Kiyora, babe in the city
Mazda’s city-style show car is pointing the way ahead, write NEIL DOWING and PAUL GOVER in Paris
WHEN the smoke cleared and the white-clad models had done their work, the Japanese Kiyora concept at the Paris Motor Show emerged as a potential Mazda1.
Mazda is keen for a new cityfocused baby to sit below the existing Mazda2 and company insiders are hinting the Kiyora could be the start of the project.
The show car is already fitted with one of Mazda’s near-future engines, a 1.3-litre direct-injection petrol powerplant, and rolls on a mechanical package taken from the Mazda2.
But it could also show where Mazda is going with other models, including the next replacement for the mid-sized Mazda6, and chief designer Laurens Van Den Acker says the Kiyora is a ‘‘platform for the future’’.
‘‘It is everything we want in a vehicle — lightweight, fuel- efficient, low emissions, safe and stylish,’’ he says.
‘‘This is not a car out of which we will take bits and pieces and put them in a wagon, an SUV or a big car. This is a working model for the future.’’
Van Den Acker says the design can be expanded for a bigger sedan or an SUV using the same styling principles.
‘‘We have to be careful to maintain the Mazda family identity yet ensure each model has its own distinction,’’ he says.

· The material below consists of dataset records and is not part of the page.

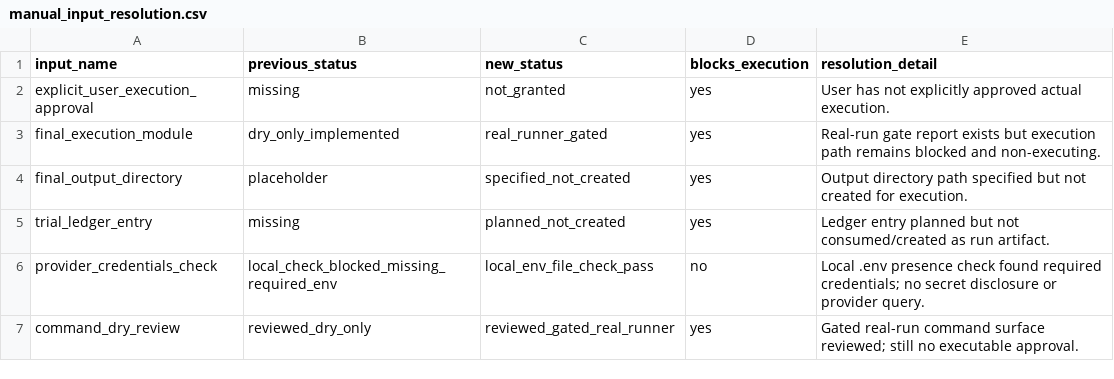
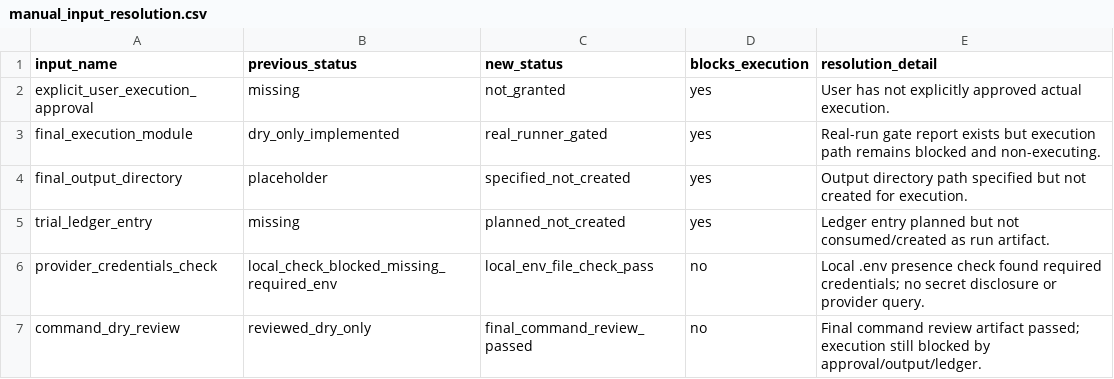
Before and after one commit to PerfectPoH/adaptive-equity-trading-lab, a CSV file: experiments/provider_aware_research/manual_preflight_inputs_resolution_spec_20260518/manual_input_resolution.csv, drawn as a sheet.

```diff
--- a/experiments/provider_aware_research/manual_preflight_inputs_resolution_spec_20260518/manual_input_resolution.csv
+++ b/experiments/provider_aware_research/manual_preflight_inputs_resolution_spec_20260518/manual_input_resolution.csv
@@ -6,2 +6,2 @@ trial_ledger_entry,missing,planned_not_created,yes,Ledger entry planned but not
 provider_credentials_check,local_check_blocked_missing_required_env,local_env_file_check_pass,no,Local .env presence check found required credentials; no secret disclosure or provider query.
-command_dry_review,reviewed_dry_only,reviewed_gated_real_runner,yes,Gated real-run command surface reviewed; still no executable approval.
+command_dry_review,reviewed_dry_only,final_command_review_passed,no,Final command review artifact passed; execution still blocked by approval/output/ledger.
```
Also changed, not shown: experiments/provider_aware_research/dry_run_preflight_spec_20260518/preflight_blocker_register.csv, experiments/provider_aware_research/dry_run_preflight_spec_20260518/preflight_components.csv, 18 other files.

The Kiyora has some innovative features, the most noticeable being rear seats made only of a stretchy material strung between the C-pillars to create a hammock.

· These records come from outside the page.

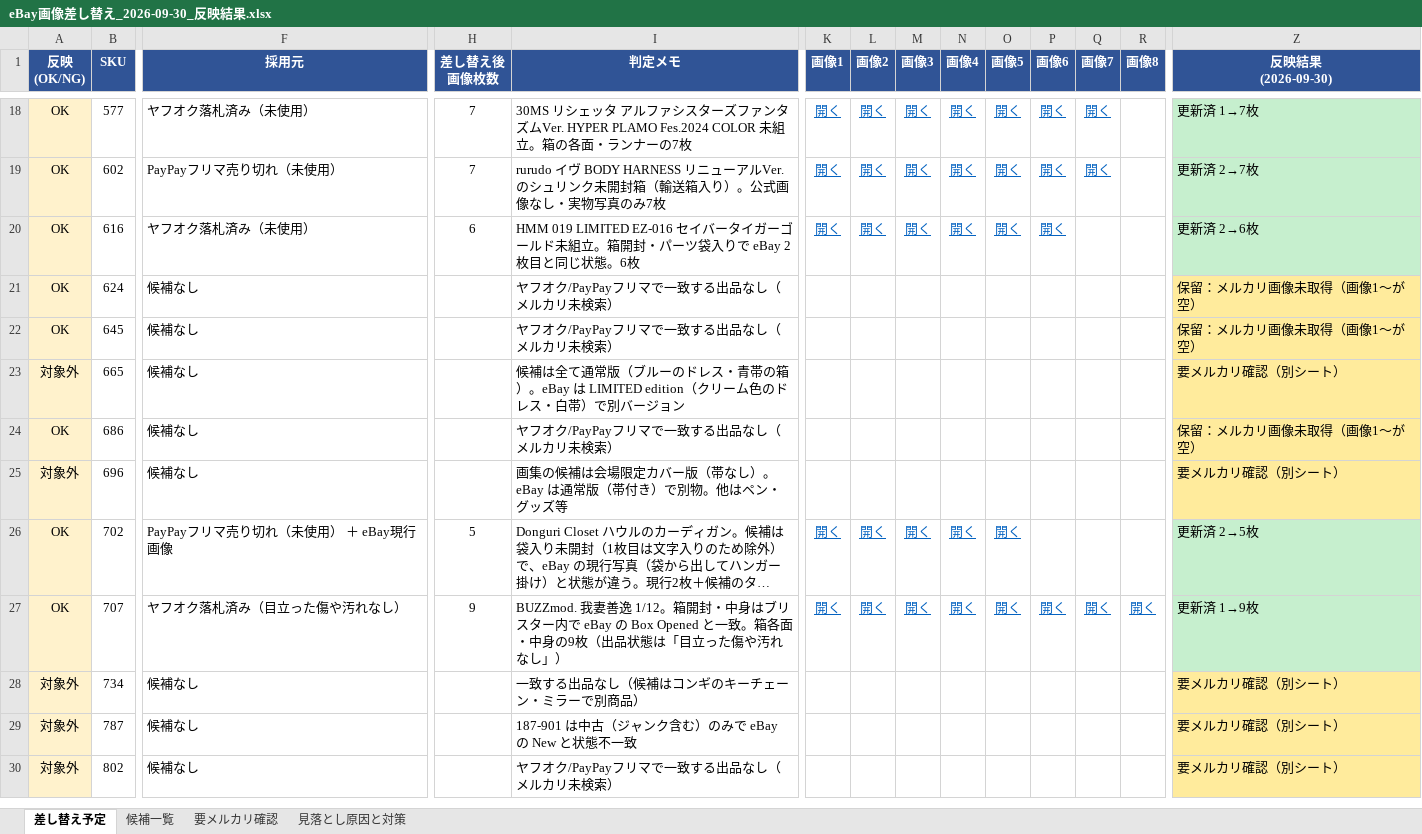
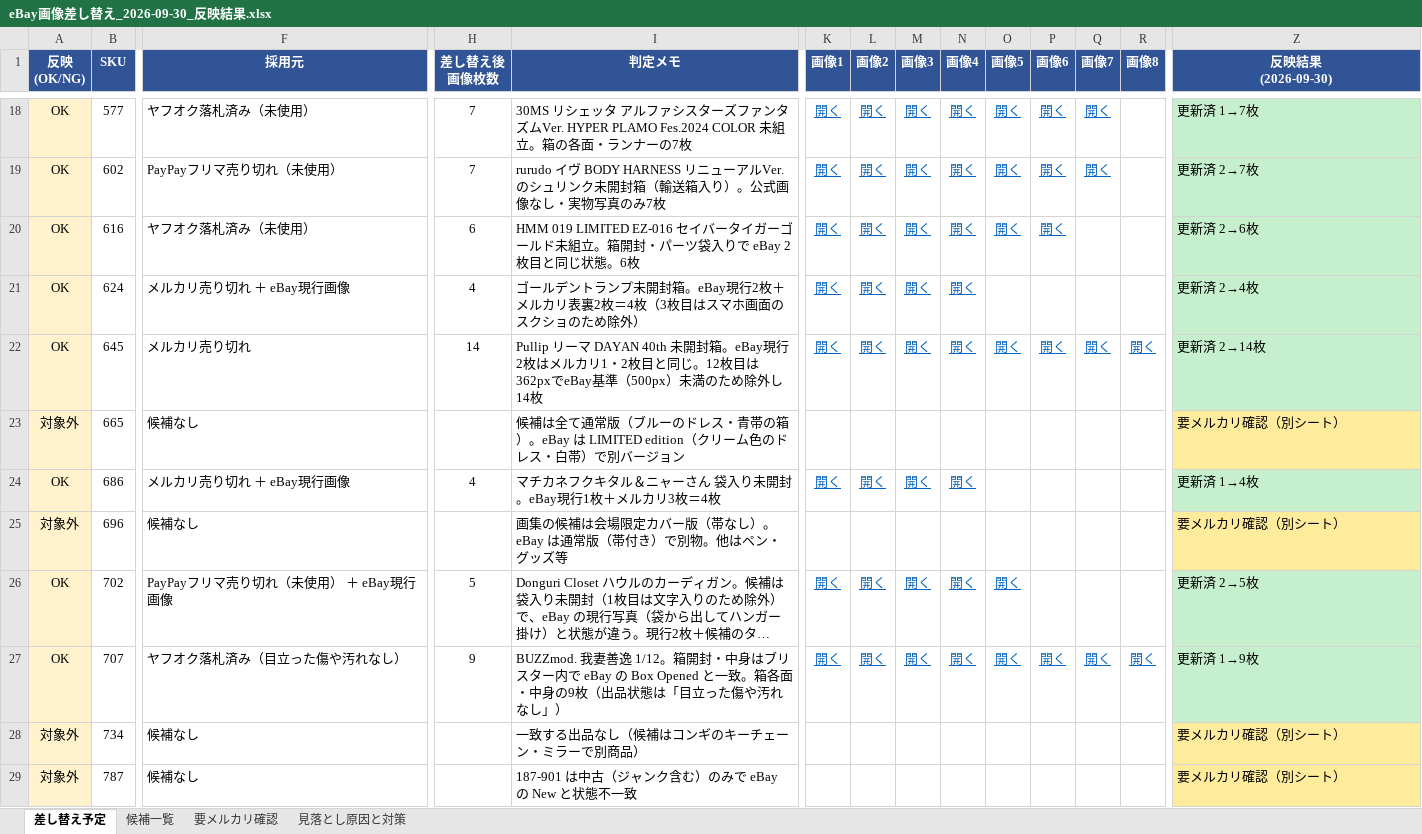
Before and after one commit to writerkaio-crypto/Reserch, an Excel workbook: 画像差し替え/eBay画像差し替え_2026-09-30_反映結果.xlsx, sheet 差し替え予定, drawn as a sheet; only a part is shown, gaps mark what is left out; the shorter side is filled out with more unchanged rows; long unchanged cells end in …; values as stored, in another font and other column widths than the file's, no borders; conditional formats not drawn; the diff covers the shown part only; the diff names each change by its address in the sheet, - before the commit and + after, or states it on an @@ line.

```diff
--- a/画像差し替え/eBay画像差し替え_2026-09-30_反映結果.xlsx (sheet 差し替え予定)
+++ b/画像差し替え/eBay画像差し替え_2026-09-30_反映結果.xlsx (sheet 差し替え予定)
-F21 (採用元): 候補なし
+F21 (採用元): メルカリ売り切れ ＋ eBay現行画像
-H21 (差し替え後 画像枚数): (empty)
+H21 (差し替え後 画像枚数): 4
-I21 (判定メモ): ヤフオク/PayPayフリマで一致する出品なし（メルカリ未検索）
+I21 (判定メモ): ゴールデントランプ未開封箱。eBay現行2枚＋メルカリ表裏2枚＝4枚（3枚目はスマホ画面のスクショのため除外）
-K21:K22 (画像1): (empty)
+K21:K22 (画像1): 開く
-L21:L22 (画像2): (empty)
+L21:L22 (画像2): 開く
-M21:M22 (画像3): (empty)
+M21:M22 (画像3): 開く
-N21:N22 (画像4): (empty)
+N21:N22 (画像4): 開く
-Z21 (反映結果 (2026-09-30)): 保留：メルカリ画像未取得（画像1〜が空）
+Z21 (反映結果 (2026-09-30)): 更新済 2→4枚
-Z21:Z22 fill: #FFEB9C
+Z21:Z22 fill: #C6EFCE
-F22 (採用元): 候補なし
+F22 (採用元): メルカリ売り切れ
-H22 (差し替え後 画像枚数): (empty)
+H22 (差し替え後 画像枚数): 14
-I22 (判定メモ): ヤフオク/PayPayフリマで一致する出品なし（メルカリ未検索）
+I22 (判定メモ): Pullip リーマ DAYAN 40th 未開封箱。eBay現行2枚はメルカリ1・2枚目と同じ。12枚目は362pxでeBay基準（500px）未満のため除外し14枚
-O22 (画像5): (empty)
+O22 (画像5): 開く
-P22 (画像6): (empty)
+P22 (画像6): 開く
-Q22 (画像7): (empty)
+Q22 (画像7): 開く
-R22 (画像8): (empty)
+R22 (画像8): 開く
-Z22 (反映結果 (2026-09-30)): 保留：メルカリ画像未取得（画像1〜が空）
+Z22 (反映結果 (2026-09-30)): 更新済 2→14枚
-F24 (採用元): 候補なし
+F24 (採用元): メルカリ売り切れ ＋ eBay現行画像
-H24 (差し替え後 画像枚数): (empty)
+H24 (差し替え後 画像枚数): 4
-I24 (判定メモ): ヤフオク/PayPayフリマで一致する出品なし（メルカリ未検索）
+I24 (判定メモ): マチカネフクキタル＆ニャーさん 袋入り未開封。eBay現行1枚＋メルカリ3枚＝4枚
-K24 (画像1): (empty)
+K24 (画像1): 開く
-L24 (画像2): (empty)
+L24 (画像2): 開く
-M24 (画像3): (empty)
+M24 (画像3): 開く
-N24 (画像4): (empty)
+N24 (画像4): 開く
-Z24 (反映結果 (2026-09-30)): 保留：メルカリ画像未取得（画像1〜が空）
+Z24 (反映結果 (2026-09-30)): 更新済 1→4枚
-Z24 fill: #FFEB9C
+Z24 fill: #C6EFCE
```
Also changed, not shown: 33 edited cells and cell formats elsewhere in this sheet, sheet 見落とし原因と対策, 2 other files.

The laminated nylon is comfortable and strong enough to support the passenger, yet is extremely light.
Light show: the Mazda Kiyora concept car on display in Paris.